◆ **TASK REQUIREMENTS**
Could you count the lines in the data that contain "contains"? Reply with the number only.

[DATASET RECORDS — start]

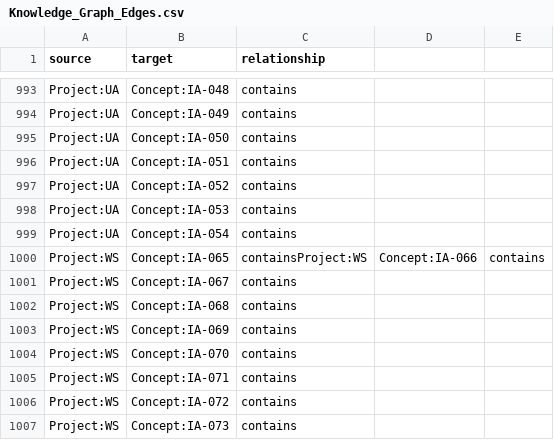
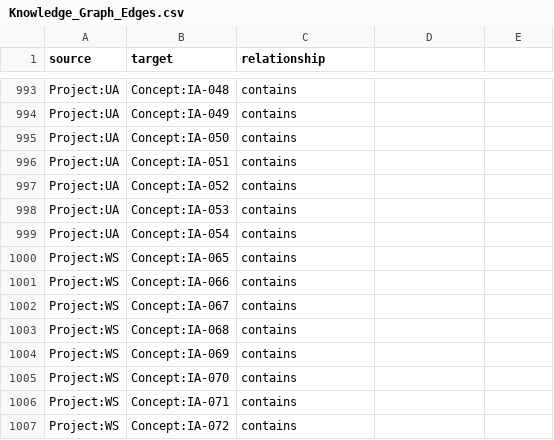
Before and after one commit to smartnimbus/enterprise-ai-platform-engineering-book, a CSV file: knowledge-mining/forensic-review/Knowledge_Graph_Edges.csv, drawn as a sheet; only a part is shown, gaps mark what is left out; the shorter side is filled out with more unchanged rows.

Commit message:
fix(research): recover exact non-restricted forensic evidence and cross-reference CSVs

```diff
--- a/knowledge-mining/forensic-review/Knowledge_Graph_Edges.csv
+++ b/knowledge-mining/forensic-review/Knowledge_Graph_Edges.csv
@@ -999,3 +999,4 @@ Project:UA,Concept:IA-053,contains
 Project:UA,Concept:IA-054,contains
-Project:WS,Concept:IA-065,containsProject:WS,Concept:IA-066,contains
+Project:WS,Concept:IA-065,contains
+Project:WS,Concept:IA-066,contains
 Project:WS,Concept:IA-067,contains
```
Also changed, not shown: knowledge-mining/forensic-review/Archive_Custody_Register.csv, knowledge-mining/forensic-review/Cross_Project_Patterns.csv, 9 other files.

[DATASET RECORDS — finish]

◆ **WRITTEN RESPONSE**
6